The Stream Systems of the U.S. Visualized As Subway Maps
Before the 20th century, one of the easiest ways to get around was on the water. People took steamboats and ferries up, down, and across rivers as their normal mode of transportation. Rivers were the transit lines of an era in which transferring could mean hopping on a horse-drawn streetcar.
Inspired by Harry Beck’s designs for London Underground transit maps of the 1930s, cartographer Daniel Huffman created a series of maps that imagines what America’s river systems would look like as subway lines.
His river transit maps give waterways an urban aesthetic, emphasizing the relationships between different rivers. Like most subway maps, they’re not necessarily geographically accurate. All the rivers run in straight lines with neat intersections, without any messy tributaries to clutter the map. The result is, purposely, a far cry from what America’s waterways actually look like. “The geography is intentionally distorted to clarify relationships. I think it helps translate the sort of visual language of nature into a more engineered one, putting the organic in more constructed terms,” Huffman writes.

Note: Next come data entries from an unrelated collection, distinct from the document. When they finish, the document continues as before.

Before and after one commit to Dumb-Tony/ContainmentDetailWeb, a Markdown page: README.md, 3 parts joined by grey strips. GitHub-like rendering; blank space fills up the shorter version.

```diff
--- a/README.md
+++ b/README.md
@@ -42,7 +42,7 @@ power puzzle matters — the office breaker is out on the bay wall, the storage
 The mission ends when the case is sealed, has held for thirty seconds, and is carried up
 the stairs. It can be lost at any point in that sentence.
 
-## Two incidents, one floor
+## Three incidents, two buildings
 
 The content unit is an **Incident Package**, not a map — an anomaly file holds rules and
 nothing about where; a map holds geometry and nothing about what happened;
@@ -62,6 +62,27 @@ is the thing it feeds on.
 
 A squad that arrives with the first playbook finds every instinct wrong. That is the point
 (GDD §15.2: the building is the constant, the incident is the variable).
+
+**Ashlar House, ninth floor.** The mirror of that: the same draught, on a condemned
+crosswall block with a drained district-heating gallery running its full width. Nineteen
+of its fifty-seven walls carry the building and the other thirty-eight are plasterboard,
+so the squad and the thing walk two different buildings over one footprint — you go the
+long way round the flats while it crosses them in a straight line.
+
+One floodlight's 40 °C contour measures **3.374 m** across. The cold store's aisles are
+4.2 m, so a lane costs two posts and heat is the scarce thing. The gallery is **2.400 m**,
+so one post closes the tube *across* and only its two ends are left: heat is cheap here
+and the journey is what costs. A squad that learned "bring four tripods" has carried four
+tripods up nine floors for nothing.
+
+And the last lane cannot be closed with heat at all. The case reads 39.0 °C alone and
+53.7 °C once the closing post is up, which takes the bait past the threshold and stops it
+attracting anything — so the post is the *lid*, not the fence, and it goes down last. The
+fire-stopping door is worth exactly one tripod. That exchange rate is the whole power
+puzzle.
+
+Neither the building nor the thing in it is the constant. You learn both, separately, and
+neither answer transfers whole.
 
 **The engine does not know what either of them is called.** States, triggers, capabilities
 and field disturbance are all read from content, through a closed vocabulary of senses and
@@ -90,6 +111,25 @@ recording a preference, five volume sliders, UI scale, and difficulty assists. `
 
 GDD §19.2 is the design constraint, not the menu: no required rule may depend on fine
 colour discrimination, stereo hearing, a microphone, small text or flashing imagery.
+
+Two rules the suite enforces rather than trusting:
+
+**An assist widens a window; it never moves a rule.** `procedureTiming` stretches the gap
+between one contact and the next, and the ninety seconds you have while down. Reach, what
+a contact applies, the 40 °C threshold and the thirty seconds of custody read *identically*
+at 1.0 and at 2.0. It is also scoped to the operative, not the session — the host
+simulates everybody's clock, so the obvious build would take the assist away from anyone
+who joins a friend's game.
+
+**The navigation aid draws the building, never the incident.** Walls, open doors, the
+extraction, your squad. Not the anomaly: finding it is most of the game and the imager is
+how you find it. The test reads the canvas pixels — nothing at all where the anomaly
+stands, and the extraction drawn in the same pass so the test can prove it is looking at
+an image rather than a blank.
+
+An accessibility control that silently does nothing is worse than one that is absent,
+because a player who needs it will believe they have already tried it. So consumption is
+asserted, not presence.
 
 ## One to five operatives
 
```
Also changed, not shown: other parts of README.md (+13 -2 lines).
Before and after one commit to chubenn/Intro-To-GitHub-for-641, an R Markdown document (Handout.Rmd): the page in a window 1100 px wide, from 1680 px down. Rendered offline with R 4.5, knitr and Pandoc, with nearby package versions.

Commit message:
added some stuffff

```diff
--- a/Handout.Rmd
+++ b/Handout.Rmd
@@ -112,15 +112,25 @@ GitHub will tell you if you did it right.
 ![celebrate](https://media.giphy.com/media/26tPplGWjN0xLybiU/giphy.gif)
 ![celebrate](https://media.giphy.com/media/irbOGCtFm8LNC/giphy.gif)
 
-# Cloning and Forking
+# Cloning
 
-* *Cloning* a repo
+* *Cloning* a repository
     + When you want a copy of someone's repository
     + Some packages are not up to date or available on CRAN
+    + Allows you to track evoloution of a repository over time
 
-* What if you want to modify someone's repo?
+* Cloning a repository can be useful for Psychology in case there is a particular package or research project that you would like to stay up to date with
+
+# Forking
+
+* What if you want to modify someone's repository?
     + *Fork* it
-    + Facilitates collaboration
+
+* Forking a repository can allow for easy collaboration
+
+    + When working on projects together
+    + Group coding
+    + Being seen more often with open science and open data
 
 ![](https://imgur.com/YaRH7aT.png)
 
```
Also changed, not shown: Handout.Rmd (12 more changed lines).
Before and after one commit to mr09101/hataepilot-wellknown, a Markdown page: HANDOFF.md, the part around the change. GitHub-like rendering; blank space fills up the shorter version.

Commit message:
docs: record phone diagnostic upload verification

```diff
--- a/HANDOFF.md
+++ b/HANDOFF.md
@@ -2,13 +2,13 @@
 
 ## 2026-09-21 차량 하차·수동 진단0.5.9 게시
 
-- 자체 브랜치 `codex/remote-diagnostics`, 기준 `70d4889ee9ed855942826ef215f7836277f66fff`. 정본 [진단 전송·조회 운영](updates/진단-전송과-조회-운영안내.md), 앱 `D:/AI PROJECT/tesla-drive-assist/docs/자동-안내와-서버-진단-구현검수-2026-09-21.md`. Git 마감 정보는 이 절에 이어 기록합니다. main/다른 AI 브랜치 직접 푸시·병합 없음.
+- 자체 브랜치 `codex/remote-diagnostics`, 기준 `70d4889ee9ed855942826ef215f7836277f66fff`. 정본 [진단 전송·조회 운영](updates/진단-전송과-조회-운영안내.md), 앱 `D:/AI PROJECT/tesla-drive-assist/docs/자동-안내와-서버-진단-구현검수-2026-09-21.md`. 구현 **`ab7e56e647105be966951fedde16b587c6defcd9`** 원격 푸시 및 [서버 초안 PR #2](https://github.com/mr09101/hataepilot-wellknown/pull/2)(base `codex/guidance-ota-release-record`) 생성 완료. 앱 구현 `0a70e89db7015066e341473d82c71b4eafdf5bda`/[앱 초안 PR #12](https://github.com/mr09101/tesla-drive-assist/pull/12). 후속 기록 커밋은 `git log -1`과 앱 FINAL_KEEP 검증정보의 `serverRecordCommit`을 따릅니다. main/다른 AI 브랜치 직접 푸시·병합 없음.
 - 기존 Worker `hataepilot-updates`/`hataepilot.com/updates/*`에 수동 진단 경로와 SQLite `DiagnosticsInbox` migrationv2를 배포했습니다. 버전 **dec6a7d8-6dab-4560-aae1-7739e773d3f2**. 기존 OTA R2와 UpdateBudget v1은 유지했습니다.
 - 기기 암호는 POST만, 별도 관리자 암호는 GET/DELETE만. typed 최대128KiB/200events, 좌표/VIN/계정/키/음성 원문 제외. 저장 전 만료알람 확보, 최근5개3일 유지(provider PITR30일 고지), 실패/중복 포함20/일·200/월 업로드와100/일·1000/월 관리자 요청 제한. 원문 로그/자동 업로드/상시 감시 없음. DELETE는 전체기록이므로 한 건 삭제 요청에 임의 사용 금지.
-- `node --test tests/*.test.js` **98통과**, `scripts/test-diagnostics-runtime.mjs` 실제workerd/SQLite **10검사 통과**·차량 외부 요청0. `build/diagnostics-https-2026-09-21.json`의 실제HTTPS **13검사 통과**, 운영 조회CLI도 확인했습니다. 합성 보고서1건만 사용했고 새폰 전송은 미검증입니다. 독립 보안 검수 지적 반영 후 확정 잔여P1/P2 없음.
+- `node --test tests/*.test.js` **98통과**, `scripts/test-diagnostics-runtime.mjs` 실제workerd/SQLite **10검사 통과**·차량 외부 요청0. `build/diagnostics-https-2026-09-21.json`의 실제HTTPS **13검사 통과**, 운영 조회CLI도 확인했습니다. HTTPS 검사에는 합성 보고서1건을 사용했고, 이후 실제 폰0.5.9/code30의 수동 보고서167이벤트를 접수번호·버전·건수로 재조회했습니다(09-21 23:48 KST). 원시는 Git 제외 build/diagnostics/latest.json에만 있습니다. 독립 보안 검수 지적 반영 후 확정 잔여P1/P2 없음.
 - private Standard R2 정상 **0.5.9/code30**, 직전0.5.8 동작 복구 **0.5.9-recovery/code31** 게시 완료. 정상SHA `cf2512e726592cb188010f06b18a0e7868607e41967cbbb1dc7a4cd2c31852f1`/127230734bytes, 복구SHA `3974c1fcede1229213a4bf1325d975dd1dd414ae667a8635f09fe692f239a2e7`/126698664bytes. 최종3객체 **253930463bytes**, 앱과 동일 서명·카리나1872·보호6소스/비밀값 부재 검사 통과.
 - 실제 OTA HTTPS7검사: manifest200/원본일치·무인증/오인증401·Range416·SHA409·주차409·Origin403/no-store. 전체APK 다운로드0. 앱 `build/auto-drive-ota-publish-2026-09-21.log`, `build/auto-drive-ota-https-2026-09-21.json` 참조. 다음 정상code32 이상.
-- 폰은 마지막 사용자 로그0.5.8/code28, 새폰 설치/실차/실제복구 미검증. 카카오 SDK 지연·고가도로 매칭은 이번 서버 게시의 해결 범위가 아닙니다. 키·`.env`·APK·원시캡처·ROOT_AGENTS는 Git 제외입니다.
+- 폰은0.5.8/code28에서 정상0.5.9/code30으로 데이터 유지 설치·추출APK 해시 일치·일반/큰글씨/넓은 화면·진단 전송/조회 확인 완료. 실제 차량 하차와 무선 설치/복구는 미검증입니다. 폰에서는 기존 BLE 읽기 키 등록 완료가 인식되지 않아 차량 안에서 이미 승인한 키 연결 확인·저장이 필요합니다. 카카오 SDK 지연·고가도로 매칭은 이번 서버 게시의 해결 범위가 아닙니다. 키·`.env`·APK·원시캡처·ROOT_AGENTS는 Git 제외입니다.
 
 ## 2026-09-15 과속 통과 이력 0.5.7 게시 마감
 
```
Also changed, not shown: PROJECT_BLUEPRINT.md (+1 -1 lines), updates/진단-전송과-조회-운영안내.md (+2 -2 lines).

After all, rivers are engineered, too—not entirely unlike how we’ve engineered the routes of our subways. We build locks, dams, and canals to facilitate transportation and control water use, and divert the flow of water to protect cities from flooding. In the 1930s, the U.S. Army Corps of Engineers turned the Los Angeles River into a concrete channel, guiding it into a consistent path. In Chicago, engineers reversed the flow of the city river to divert contaminated water away from Lake Michigan. Other cities force their rivers underground.
These neat, visual networks of water as transportation lines help emphasize how interconnected all of our water sources are, even for those who have never traveled up and down those rivers. See the rest of Huffman’s maps on his blog.
All images courtesy Daniel Huffman.